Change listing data
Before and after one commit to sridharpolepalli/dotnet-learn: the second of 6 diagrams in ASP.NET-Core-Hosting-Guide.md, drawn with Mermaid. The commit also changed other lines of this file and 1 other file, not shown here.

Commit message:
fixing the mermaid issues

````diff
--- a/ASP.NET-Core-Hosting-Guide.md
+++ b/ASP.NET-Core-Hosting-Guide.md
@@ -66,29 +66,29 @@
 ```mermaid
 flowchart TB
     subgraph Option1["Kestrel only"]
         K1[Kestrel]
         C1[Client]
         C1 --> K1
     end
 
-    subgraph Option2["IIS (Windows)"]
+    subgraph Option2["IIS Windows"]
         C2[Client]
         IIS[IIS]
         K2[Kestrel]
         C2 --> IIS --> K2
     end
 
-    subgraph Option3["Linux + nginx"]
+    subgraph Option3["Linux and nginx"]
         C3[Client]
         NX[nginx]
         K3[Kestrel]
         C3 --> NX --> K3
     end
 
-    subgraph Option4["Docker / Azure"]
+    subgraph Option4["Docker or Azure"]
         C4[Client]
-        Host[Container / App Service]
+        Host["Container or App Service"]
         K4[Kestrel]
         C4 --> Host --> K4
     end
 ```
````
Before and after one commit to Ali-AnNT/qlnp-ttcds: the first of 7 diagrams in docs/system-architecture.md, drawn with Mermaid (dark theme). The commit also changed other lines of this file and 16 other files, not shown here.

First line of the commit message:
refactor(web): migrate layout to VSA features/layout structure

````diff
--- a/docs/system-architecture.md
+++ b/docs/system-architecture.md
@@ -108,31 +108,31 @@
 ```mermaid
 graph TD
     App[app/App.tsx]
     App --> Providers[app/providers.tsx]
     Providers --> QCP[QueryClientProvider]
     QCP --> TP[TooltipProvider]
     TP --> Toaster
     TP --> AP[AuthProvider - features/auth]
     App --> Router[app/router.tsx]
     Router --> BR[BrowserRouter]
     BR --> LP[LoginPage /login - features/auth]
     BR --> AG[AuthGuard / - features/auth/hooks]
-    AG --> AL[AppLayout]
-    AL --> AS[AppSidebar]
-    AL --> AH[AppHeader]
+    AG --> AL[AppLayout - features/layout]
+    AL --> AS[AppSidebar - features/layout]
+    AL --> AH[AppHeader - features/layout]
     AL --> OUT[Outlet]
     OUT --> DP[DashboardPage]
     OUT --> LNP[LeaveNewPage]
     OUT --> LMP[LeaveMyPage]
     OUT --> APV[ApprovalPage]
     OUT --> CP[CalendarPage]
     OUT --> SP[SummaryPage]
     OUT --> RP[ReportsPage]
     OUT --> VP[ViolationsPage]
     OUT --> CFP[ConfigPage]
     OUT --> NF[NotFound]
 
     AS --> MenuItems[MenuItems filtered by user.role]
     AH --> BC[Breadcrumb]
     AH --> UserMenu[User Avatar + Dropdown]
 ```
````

ABOUT THIS EXERCISE: In the entries above, identify every line with the word "AppLayout". Copy those lines.

OUTPUT OF THE TASK:
-    AG --> AL[AppLayout]
+    AG --> AL[AppLayout - features/layout]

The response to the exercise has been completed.